Stored data entries:
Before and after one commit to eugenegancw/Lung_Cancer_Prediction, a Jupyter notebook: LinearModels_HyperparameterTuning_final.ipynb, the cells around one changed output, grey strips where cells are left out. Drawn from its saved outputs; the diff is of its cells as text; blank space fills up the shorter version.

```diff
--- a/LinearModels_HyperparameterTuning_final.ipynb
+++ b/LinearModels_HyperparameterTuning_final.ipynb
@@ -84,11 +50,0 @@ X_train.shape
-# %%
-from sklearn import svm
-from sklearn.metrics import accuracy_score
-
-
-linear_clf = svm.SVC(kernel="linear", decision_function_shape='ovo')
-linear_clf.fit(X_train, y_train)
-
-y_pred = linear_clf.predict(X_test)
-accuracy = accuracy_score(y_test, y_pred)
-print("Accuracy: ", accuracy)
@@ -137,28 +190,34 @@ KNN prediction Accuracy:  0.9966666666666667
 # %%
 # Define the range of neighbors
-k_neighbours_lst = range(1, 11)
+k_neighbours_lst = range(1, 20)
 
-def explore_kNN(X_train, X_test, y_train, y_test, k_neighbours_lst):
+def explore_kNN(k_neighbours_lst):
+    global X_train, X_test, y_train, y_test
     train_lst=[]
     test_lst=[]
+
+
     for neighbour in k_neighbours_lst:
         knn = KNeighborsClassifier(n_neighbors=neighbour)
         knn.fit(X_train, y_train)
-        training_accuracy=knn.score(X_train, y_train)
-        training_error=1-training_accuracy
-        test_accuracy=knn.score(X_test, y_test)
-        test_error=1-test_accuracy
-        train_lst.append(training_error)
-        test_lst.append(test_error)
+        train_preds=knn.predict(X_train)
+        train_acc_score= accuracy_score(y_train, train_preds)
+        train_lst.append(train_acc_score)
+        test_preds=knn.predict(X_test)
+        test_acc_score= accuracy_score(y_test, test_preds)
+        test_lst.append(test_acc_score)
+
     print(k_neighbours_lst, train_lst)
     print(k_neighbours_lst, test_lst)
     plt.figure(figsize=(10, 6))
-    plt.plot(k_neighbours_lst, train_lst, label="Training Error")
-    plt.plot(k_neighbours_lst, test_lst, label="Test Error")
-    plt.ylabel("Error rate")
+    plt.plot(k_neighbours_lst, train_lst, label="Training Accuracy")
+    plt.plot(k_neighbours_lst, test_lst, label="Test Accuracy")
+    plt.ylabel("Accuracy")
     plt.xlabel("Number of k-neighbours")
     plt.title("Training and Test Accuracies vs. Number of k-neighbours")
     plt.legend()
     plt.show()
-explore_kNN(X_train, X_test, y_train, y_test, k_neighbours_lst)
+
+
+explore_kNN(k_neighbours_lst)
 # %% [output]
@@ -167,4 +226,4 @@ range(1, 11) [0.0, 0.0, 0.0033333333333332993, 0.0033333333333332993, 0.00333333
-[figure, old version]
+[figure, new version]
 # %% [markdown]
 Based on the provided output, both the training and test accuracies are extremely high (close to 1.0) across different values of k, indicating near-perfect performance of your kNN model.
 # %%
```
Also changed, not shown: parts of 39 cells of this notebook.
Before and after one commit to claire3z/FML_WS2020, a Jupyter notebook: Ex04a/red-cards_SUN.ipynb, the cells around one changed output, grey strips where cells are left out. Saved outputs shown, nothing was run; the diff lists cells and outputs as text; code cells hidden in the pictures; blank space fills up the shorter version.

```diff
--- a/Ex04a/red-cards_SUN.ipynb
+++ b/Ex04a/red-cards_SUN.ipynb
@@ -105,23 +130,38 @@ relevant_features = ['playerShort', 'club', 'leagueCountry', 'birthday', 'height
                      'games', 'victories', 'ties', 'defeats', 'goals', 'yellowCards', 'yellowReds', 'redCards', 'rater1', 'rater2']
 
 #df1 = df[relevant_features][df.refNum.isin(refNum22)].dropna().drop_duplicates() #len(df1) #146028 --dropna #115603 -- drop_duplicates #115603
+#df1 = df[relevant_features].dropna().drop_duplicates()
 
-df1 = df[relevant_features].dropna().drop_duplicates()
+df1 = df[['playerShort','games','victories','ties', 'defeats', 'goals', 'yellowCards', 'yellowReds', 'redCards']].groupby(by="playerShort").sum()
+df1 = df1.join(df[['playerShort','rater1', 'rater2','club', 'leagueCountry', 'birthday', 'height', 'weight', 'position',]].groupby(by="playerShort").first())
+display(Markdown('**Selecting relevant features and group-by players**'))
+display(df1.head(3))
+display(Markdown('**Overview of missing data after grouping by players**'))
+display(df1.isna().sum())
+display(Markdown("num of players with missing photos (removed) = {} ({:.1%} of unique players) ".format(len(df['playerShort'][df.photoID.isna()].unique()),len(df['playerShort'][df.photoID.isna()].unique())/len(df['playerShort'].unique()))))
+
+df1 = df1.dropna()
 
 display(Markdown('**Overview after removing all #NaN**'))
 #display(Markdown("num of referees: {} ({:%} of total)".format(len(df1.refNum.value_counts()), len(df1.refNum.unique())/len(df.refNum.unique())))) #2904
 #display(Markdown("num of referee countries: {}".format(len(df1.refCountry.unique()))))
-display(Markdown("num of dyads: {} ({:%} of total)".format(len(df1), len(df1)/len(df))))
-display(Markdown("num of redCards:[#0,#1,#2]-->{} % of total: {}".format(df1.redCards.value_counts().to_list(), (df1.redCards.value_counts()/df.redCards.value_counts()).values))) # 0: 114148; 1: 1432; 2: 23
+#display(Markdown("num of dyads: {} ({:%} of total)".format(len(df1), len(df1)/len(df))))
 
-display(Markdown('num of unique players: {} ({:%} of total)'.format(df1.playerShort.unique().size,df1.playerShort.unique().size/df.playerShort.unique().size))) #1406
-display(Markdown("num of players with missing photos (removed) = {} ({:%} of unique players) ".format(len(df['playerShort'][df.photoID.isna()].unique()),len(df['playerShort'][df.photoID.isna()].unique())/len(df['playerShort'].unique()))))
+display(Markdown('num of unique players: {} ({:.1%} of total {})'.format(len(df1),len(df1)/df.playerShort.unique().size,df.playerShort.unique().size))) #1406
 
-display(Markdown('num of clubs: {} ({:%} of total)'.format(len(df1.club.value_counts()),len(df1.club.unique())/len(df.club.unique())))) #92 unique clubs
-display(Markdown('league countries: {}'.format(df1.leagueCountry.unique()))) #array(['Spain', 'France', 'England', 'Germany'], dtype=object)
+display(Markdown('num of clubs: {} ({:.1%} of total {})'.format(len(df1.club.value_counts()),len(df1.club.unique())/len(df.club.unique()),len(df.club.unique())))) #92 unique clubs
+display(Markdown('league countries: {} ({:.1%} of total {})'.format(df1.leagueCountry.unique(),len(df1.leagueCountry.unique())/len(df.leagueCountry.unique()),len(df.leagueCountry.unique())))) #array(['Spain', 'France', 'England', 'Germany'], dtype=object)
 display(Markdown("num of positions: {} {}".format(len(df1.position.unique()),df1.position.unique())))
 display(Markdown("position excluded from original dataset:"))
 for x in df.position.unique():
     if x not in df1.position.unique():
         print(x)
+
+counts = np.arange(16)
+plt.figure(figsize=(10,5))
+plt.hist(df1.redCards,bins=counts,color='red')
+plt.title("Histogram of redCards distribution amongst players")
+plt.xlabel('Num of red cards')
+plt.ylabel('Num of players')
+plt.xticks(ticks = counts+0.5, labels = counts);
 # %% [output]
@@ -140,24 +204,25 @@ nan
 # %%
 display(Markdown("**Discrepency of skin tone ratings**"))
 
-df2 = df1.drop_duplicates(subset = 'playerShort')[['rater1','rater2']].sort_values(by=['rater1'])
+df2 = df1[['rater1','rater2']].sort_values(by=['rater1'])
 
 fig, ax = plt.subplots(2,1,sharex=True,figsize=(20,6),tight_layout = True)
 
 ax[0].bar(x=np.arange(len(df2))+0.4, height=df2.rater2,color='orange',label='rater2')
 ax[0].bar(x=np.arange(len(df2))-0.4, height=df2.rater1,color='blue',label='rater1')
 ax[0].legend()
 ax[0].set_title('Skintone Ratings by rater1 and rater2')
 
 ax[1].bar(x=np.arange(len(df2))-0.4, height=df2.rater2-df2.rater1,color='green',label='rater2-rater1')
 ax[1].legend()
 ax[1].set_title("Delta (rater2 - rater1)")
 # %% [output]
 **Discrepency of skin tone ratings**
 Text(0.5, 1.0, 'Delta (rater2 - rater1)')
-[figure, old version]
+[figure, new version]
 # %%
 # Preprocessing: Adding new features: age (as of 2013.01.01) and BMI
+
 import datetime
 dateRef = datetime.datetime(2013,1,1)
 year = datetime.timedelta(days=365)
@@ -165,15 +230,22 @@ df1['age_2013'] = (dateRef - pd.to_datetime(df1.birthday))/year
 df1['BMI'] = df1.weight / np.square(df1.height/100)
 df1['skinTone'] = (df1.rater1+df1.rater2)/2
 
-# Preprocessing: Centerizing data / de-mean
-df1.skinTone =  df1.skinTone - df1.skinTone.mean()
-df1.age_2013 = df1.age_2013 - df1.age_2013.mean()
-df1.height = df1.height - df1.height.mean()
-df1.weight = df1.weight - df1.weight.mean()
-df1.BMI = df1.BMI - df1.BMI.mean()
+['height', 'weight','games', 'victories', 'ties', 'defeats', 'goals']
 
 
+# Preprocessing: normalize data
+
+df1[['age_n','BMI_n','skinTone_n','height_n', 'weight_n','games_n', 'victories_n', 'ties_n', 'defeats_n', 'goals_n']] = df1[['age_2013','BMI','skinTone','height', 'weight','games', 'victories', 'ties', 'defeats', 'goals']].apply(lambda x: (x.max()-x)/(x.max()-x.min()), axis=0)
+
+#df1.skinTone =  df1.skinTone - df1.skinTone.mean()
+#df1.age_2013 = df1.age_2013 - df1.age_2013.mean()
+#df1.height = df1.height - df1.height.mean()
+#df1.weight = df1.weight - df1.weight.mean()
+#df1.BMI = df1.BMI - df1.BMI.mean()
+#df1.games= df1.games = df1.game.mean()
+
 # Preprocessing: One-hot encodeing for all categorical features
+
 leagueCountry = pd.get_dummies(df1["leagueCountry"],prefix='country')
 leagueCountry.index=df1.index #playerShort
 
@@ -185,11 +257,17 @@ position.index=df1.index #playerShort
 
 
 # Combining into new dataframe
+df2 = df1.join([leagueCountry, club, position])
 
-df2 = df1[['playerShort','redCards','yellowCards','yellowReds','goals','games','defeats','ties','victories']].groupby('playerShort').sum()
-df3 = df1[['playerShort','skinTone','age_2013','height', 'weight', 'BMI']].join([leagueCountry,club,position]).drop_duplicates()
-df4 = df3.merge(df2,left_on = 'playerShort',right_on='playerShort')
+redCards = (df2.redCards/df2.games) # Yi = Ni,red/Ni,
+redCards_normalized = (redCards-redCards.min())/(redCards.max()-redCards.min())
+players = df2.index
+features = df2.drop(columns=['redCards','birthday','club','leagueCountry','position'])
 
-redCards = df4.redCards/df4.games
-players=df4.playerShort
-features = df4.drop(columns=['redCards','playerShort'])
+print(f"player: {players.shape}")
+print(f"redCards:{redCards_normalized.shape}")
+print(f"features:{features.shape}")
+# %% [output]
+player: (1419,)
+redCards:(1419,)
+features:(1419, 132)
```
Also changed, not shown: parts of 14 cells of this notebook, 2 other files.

- [WHAT YOU WILL DO] Return, from the data above, each line in which the string "clubs" appears.

- [TASK ANSWER]
-display(Markdown('num of clubs: {} ({:%} of total)'.format(len(df1.club.value_counts()),len(df1.club.unique())/len(df.club.unique())))) #92 unique clubs
+display(Markdown('num of clubs: {} ({:.1%} of total {})'.format(len(df1.club.value_counts()),len(df1.club.unique())/len(df.club.unique()),len(df.club.unique())))) #92 unique clubs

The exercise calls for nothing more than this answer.